**EXERCISE OBJECTIVE:**
What lines in the records below hold the string "Router"? Please show them.

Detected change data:
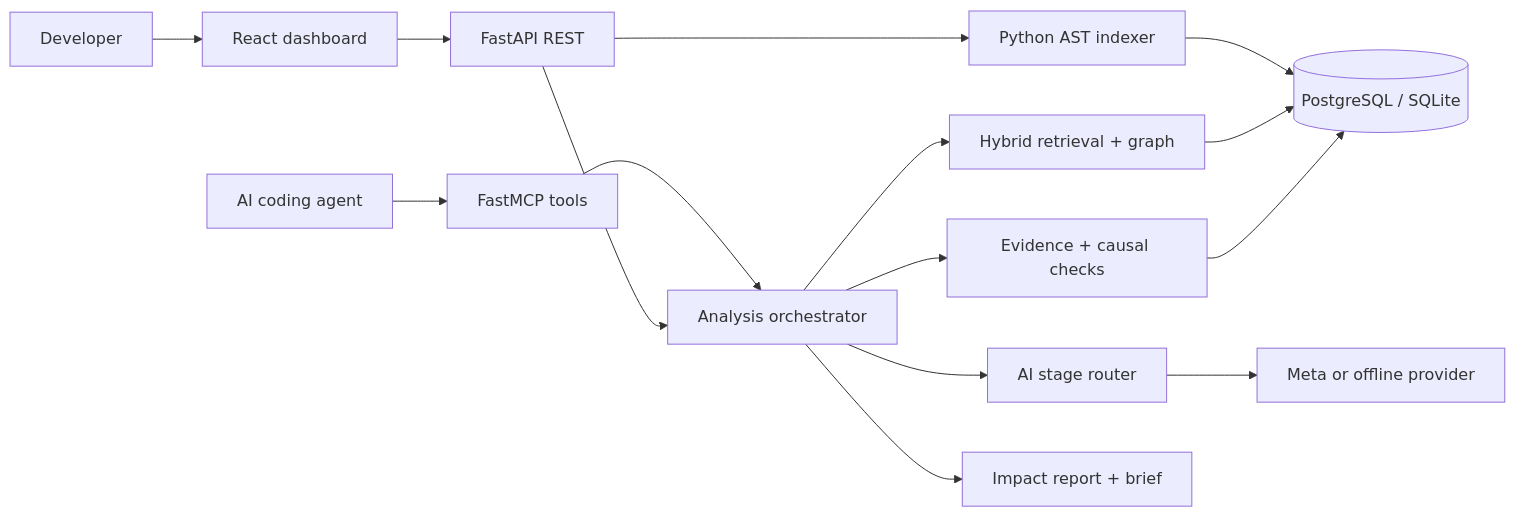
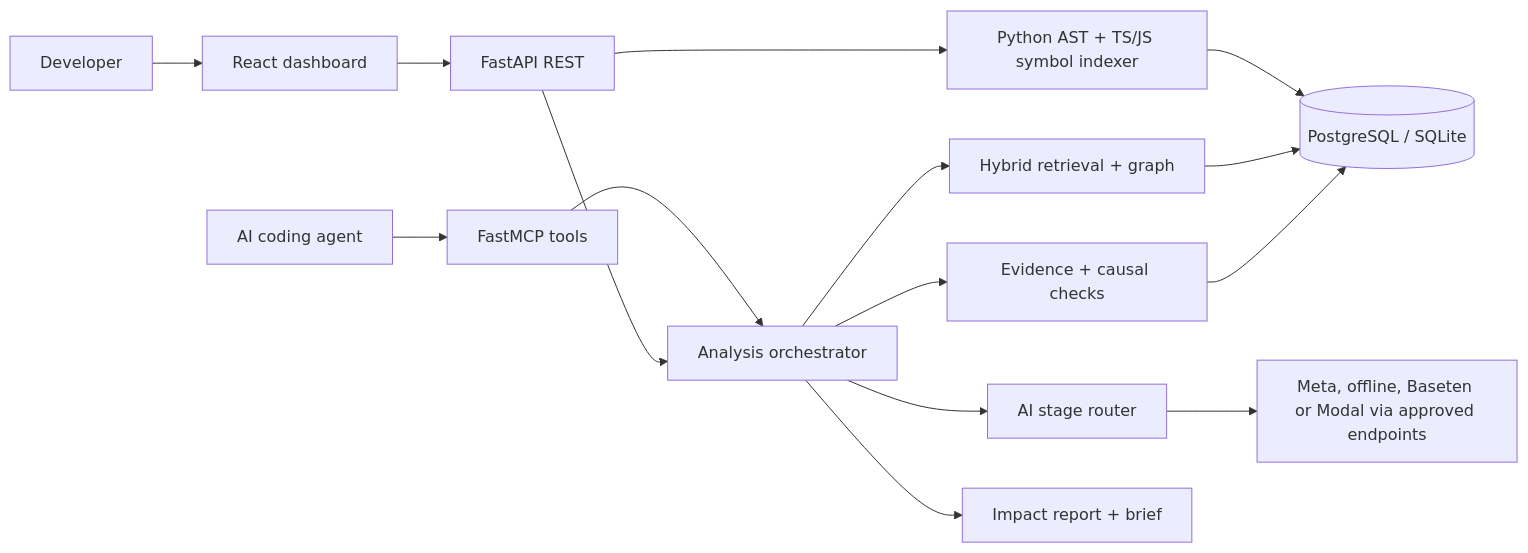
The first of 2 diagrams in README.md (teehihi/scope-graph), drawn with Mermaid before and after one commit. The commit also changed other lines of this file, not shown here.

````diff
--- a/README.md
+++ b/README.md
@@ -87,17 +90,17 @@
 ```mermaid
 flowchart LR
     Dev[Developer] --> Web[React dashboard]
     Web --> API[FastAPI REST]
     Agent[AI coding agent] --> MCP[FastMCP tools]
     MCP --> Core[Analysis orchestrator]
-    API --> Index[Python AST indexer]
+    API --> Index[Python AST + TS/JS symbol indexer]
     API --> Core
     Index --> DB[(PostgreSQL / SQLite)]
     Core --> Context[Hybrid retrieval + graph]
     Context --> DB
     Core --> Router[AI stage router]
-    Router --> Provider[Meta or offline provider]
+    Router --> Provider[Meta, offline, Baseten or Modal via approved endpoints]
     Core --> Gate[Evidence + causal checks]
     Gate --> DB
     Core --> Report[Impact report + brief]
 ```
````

**SOLVED PROBLEM:**
     Core --> Router[AI stage router]
-    Router --> Provider[Meta or offline provider]
+    Router --> Provider[Meta, offline, Baseten or Modal via approved endpoints]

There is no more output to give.